Cold Stress on Dairy Animals

European cattle tend to be tolerant to cold but in our India there is problem for the dairy animals to tolerate cold stress. There is reduction in milk yield and in severe cold causes death. It is the reason why the impact of cold stress on nutrient utilization and animal performance has received less research attention.

Dairy animals are housed in the sheds that minimize the impact of environmental temperature fluctuations on the animals. During the last decade uninsulated loose housing cowsheds for dairy cattle have become common also in northern countries. The temperature in the animal's rooms is only a few degrees higher than the temperature outside the cowshed. This trend in dairy cattle keeping increases the importance of cold stress investigations.

The effects of cold stress on metabolic and physiological adaptations of dairy animals

These are the following systemic reactions take place in animals suffering from cold stress:

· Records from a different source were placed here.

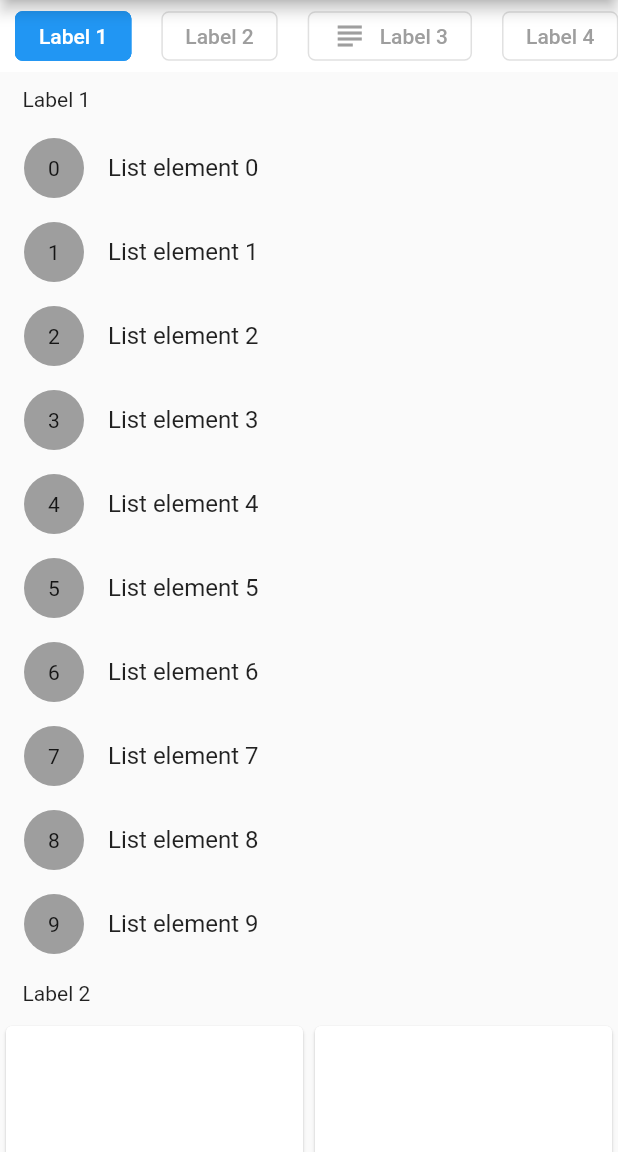
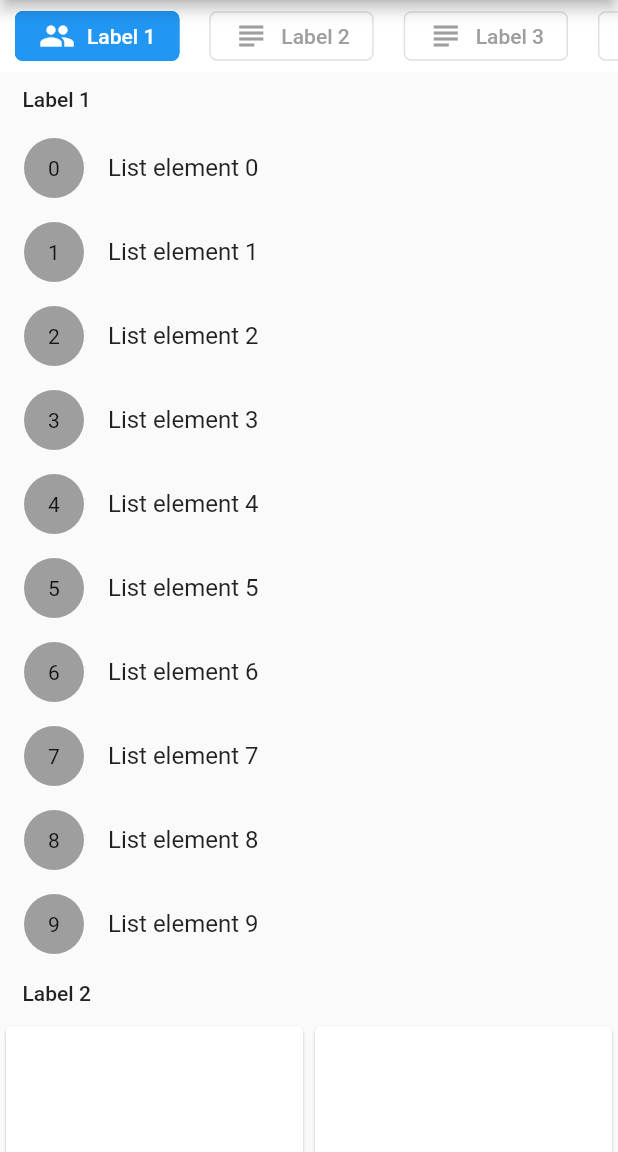
Before and after one commit to firatcetiner/scrollable_list_tabview, a Flutter app: the screen it shows after launch, on a phone screen of 412 x 824 dp, the part 84-1236 px from its top. Run offline on Flutter 3.47's test engine with Material 2 defaults, Android fonts, the phone set to English and light mode, and no system bars; drawn by our look-alikes of scrollable_positioned_list.

Commit message:
Fix issue with showIconOnList in ListTab.

```diff
--- a/example/lib/main.dart
+++ b/example/lib/main.dart
@@ -44,7 +44,10 @@ class _MyHomePageState extends State<MyHomePage> {
         tabAnimationDuration: const Duration(milliseconds: 200),
         tabs: [
           ScrollableListTab(
-              tab: ListTab(label: Text('Label 1'), icon: Icon(Icons.group)),
+              tab: ListTab(
+                  label: Text('Label 1'),
+                  icon: Icon(Icons.group),
+                  showIconOnList: false),
               body: ListView.builder(
                 shrinkWrap: true,
                 physics: NeverScrollableScrollPhysics(),
--- a/lib/scrollable_list_tabview.dart
+++ b/lib/scrollable_list_tabview.dart
@@ -111,7 +111,7 @@ class _ScrollableListTabViewState extends State<ScrollableListTabView> {
                             shape: MaterialStateProperty.all(
                                 RoundedRectangleBorder(
                                     borderRadius: tab.borderRadius))),
-                        child: _buildLabel(index),
+                        child: _buildTab(index),
                         onPressed: () => _onTabPressed(index),
                       ),
                     );
@@ -130,7 +130,7 @@ class _ScrollableListTabViewState extends State<ScrollableListTabView> {
               children: [
                 Padding(
                   padding: _kTabMargin.add(const EdgeInsets.all(5.0)),
-                  child: _buildLabel(index),
+                  child: _buildInnerTab(index),
                 ),
                 Flexible(
                   child: widget.tabs[index].body,
@@ -143,20 +143,41 @@ class _ScrollableListTabViewState extends State<ScrollableListTabView> {
     );
   }
 
-  Widget _buildLabel(int index) {
+  Widget _buildInnerTab(int index) {
     var tab = widget.tabs[index].tab;
+    var textStyle = Theme.of(context)
+        .textTheme
+        .bodyText1
+        .copyWith(fontWeight: FontWeight.w500);
     return Builder(
       builder: (_) {
-        if (tab.icon == null)
-          return tab.label;
-        else if (!tab.showIconOnList) return tab.label;
-        return Row(
-          crossAxisAlignment: CrossAxisAlignment.center,
-          mainAxisAlignment: MainAxisAlignment.center,
-          mainAxisSize: MainAxisSize.min,
-          children: [tab.icon, _kSizedBoxW8, tab.label],
+        if (tab.icon == null) return tab.label;
+        if (!tab.showIconOnList)
+          return DefaultTextStyle(style: textStyle, child: tab.label);
+        return DefaultTextStyle(
+          style: Theme.of(context)
+              .textTheme
+              .bodyText1
+              .copyWith(fontWeight: FontWeight.w500),
+          child: Row(
+            crossAxisAlignment: CrossAxisAlignment.center,
+            mainAxisAlignment: MainAxisAlignment.center,
+            mainAxisSize: MainAxisSize.min,
+            children: [tab.icon, _kSizedBoxW8, tab.label],
+          ),
         );
       },
+    );
+  }
+
+  Widget _buildTab(int index) {
+    var tab = widget.tabs[index].tab;
+    if (tab.icon == null) return tab.label;
+    return Row(
+      crossAxisAlignment: CrossAxisAlignment.center,
+      mainAxisAlignment: MainAxisAlignment.center,
+      mainAxisSize: MainAxisSize.min,
+      children: [tab.icon, _kSizedBoxW8, tab.label],
     );
   }
 
--- a/pubspec.yaml
+++ b/pubspec.yaml
@@ -1,6 +1,6 @@
 name: scrollable_list_tabview
 description: A Flutter widget which syncronize a ScrollView and a custom tab view.
-version: 0.1.5
+version: 0.1.6
 repository: https://github.com/firatcetiner/scrollable_list_tabview
 issue_tracker: https://github.com/firatcetiner/scrollable_list_tabview/issues
 homepage: https://firatcetiner.github.io/scrollable_list_tabview
```
Also changed, not shown: 1 other file.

  • Increased dry matter intake
  • Increased rumination
  • Increased gastrointestinal tract motility
  • Increased rate of passage of feed and liquid in the rumen and digestive tract
  • Increased basal metabolic rate and maintenance energy requirements
  • Increased oxygen consumption
  • Increased cardiac output
  • Increased adrenalin, cortisol and growth hormone levels
  • Increased lipolysis, glyconeogenesis, glycogenolysis
  • Increased hepatic glycose output
  • Decreased rumen volume
  • Decreased dry matter digestibility
  • Decreased insulin response to a glucose infusion
  • Decreased temperature of skin, ears, legs

There are a number of factors that alter the effects of cold temperatures on animals: wind, hair depth, hair coat conditions etc. It is important to emphasize the value of a clean, dry hair coat and clean dry environment with minimal wind for animals exposed to low temperatures. For the dairy animals cold should be considered as a local problem.

Steps to reduce cold stress:

  • Make sure the waterers or water tanks are not frozen
  • Cold increases need of more feeds for animals. Hay provides more heat during digestion than concentrate feeds.
  • Do not close eave inlets. This will restrict the ventilation rate and create wet, damp conditions.
  • Prevent draught. Animals need dry, draught-free resting area.
  •  Use ample amount of good, dry bedding

Having dry teats when the dairy animal leaves the parlor is important. One way to lessen the risk is to dip the teats, allow the dip of about 30 seconds and then blot dry using a paper towel.